Please join Onion River Press and Phoenix Books for an evening with Brent Kendrick to celebrate the release of Green Mountain Stories.
Think about it for a moment. What if a book had been published under a title that was not the one the author and her editor had agreed upon? Would it have mattered? Without doubt, the answer is, “Yes.” That’s especially true with the short story collection that you are about to read by Mary E. Wilkins Freeman. It was originally published under the title A Humble Romance and Other Stories (1887). But it was supposed to be published as Green Mountain Stories. Now, 136 years later, the collection is being published under its intended title. Green Mountain Stories, with an extensive critical commentary providing the intriguing backstory. This publication anchors Freeman solidly, unequivocally, and forever to Vermont—The Green Mountain State—where she launched her acclaimed literary career. Vermont can now claim Freeman as its own, just as exclusively as Freeman claimed Vermont as her own, from the start of her career until the end. The publication marks the beginning of Freeman’s journey back home to Vermont.
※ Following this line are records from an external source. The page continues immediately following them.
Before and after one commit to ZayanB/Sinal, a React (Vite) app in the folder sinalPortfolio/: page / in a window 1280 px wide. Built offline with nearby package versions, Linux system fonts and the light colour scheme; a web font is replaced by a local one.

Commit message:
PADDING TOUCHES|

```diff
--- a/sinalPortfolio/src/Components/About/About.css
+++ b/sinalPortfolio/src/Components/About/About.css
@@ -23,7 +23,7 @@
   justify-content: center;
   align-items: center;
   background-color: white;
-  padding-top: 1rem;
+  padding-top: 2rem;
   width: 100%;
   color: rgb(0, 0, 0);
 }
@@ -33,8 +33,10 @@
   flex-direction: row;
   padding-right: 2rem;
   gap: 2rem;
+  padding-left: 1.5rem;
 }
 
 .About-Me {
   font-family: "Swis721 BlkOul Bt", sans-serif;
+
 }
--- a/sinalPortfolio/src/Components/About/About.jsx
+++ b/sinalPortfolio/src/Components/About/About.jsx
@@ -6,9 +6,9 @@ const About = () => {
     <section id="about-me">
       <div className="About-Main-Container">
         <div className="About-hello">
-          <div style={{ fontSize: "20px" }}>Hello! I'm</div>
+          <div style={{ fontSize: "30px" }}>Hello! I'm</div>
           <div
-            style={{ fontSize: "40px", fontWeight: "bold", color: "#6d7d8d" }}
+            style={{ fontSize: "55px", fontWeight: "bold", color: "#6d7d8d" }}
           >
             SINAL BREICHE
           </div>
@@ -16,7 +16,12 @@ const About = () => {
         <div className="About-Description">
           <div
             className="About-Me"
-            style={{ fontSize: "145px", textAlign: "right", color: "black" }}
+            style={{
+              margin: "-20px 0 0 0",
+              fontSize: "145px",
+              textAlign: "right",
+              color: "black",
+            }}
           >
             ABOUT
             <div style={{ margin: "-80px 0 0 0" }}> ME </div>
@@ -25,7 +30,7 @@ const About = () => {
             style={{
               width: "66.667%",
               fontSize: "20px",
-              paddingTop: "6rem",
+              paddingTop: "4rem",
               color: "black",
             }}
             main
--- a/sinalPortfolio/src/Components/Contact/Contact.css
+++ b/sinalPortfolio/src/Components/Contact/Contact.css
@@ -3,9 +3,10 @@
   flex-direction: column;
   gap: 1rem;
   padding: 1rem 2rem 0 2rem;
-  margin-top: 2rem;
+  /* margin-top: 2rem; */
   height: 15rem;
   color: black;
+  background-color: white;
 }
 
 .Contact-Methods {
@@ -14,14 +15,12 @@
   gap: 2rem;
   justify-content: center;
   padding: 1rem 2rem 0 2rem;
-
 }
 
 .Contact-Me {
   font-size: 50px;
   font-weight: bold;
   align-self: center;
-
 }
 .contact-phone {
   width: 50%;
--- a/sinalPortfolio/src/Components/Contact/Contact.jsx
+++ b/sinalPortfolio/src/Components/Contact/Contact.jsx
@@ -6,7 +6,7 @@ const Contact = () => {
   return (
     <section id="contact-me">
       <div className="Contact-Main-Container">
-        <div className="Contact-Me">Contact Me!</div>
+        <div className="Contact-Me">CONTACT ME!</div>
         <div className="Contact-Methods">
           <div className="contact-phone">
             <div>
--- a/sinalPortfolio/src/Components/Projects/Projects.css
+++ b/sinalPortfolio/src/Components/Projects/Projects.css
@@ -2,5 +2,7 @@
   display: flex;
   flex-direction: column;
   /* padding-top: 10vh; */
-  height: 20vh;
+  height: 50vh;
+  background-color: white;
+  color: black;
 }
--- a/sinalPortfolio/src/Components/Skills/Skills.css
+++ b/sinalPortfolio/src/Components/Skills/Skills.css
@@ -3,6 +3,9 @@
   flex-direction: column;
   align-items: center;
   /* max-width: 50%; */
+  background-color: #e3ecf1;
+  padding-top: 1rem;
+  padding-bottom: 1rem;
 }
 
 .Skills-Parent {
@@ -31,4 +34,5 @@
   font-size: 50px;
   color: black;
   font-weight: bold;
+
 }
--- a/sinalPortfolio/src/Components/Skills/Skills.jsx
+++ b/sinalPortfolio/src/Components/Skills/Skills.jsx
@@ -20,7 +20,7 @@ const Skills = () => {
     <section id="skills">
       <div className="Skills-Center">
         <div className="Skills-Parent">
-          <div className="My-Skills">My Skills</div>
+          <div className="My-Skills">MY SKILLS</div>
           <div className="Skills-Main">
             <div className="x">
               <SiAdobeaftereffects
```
Mary E. Wilkins Freeman (1852-1930) enjoyed distinguished accolades throughout her career as a short story writer and novelist. At the start of the Twentieth Century—when her career was at its height—she and Mark Twain were considered America’s most beloved writers. She was the first recipient of the William Dean Howells Gold Medal for Distinguished Work in Fiction (1925). She was among the first women elected to membership in the National Institute of Arts and Letters (1926). And the bronze doors at the American Academy of Arts and Letters in New York (installed at its West 155 Street Administration Building in 1938) bear the inscription, “Dedicated to the Memory of Mary E. Wilkins Freeman and the Women Writers of America.” Freeman was associated with three places. Randolph, Massachusetts—where she was born in 1852. Brattleboro, Vermont—where her family moved in 1867 and where she lived until around 1884 when she moved back to Randolph. Metuchen, New Jersey—where she moved after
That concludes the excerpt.